Compare Leasing vs Buying a Copier Costs

Buying a Copier

Every business needs a copier. The question is - should you buy or lease one?

Purchasing a copier appeals to those who want full control over the machine and its maintenance. You decide when to have the machine serviced and how long to keep it. There is no contract detailing how the machine should be used because it is your property.

Purchasing Cost

Copier prices vary widely based upon the type of machine you select. The machine’s printing capacity has the largest impact on price.

  • Low-end copiers capable of printing about 20 pages per minute (ppm) and 10,000 copies per month start at about $1,500.
  • Mid-volume copiers capable of handling up to 35 ppm can cost as much as $10,000.
  • High-end copiers that can handle 60 ppm or more can run up to $50,000. Only very large business require this kind of speed.
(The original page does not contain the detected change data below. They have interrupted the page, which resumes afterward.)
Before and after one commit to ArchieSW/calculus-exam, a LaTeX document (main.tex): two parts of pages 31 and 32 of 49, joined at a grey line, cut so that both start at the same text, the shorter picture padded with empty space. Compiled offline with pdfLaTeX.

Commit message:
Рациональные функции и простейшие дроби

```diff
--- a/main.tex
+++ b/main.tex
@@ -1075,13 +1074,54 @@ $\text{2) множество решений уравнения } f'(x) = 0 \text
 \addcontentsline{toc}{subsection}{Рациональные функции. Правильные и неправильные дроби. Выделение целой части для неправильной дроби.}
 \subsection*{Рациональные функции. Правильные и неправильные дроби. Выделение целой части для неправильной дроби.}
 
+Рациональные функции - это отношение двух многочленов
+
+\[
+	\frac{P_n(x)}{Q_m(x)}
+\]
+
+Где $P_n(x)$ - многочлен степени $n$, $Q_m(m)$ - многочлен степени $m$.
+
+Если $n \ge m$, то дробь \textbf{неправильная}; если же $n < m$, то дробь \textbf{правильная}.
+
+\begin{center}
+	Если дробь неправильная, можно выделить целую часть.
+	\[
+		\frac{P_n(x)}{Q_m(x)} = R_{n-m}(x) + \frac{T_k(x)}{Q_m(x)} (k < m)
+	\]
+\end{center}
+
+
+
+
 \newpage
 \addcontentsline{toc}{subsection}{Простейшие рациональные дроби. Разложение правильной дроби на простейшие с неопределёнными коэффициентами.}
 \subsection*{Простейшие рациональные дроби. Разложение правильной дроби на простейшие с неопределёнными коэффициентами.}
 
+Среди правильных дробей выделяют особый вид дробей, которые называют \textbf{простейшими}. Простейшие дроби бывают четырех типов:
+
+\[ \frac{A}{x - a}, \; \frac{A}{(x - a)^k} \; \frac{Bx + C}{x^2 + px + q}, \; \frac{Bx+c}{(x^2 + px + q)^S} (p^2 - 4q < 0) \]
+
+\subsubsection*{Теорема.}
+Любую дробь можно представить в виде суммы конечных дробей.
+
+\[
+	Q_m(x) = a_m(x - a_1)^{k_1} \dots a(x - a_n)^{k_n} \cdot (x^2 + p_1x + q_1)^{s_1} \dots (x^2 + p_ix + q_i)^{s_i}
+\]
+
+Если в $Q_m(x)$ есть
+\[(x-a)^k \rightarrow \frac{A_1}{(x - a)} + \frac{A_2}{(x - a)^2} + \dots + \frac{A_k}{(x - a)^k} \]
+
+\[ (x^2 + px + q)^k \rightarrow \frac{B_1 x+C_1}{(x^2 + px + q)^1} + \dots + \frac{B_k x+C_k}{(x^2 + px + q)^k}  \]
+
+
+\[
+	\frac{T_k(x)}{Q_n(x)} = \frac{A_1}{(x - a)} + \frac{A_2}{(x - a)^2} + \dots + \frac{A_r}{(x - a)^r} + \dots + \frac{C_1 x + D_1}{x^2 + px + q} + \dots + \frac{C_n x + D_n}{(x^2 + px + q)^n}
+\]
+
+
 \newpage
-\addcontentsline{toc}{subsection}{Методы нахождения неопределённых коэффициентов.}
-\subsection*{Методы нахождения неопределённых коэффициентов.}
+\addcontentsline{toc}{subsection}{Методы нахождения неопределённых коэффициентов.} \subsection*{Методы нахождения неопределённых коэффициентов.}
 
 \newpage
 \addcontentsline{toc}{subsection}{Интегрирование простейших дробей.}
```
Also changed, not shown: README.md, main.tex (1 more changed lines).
Buying a Copier Pros

  • Cheaper in the long run - Buying is always cheaper than leasing in the long term because you avoid finance charges. Think of it much like buying a car: You can save thousands of dollars by paying cash upfront and avoiding interest.
  • Less paperwork - Buying a copier is relatively straightforward. Just hand over the cash and the deal is done. Leasing involves an application process and providing the leasing company with detailed financial information. Your company will also be subject to a credit check.
  • Tax deductible - The entire cost of a new equipment purchase is tax deductible. With a lease, you can only deduct the total amount of the monthly payments for that year.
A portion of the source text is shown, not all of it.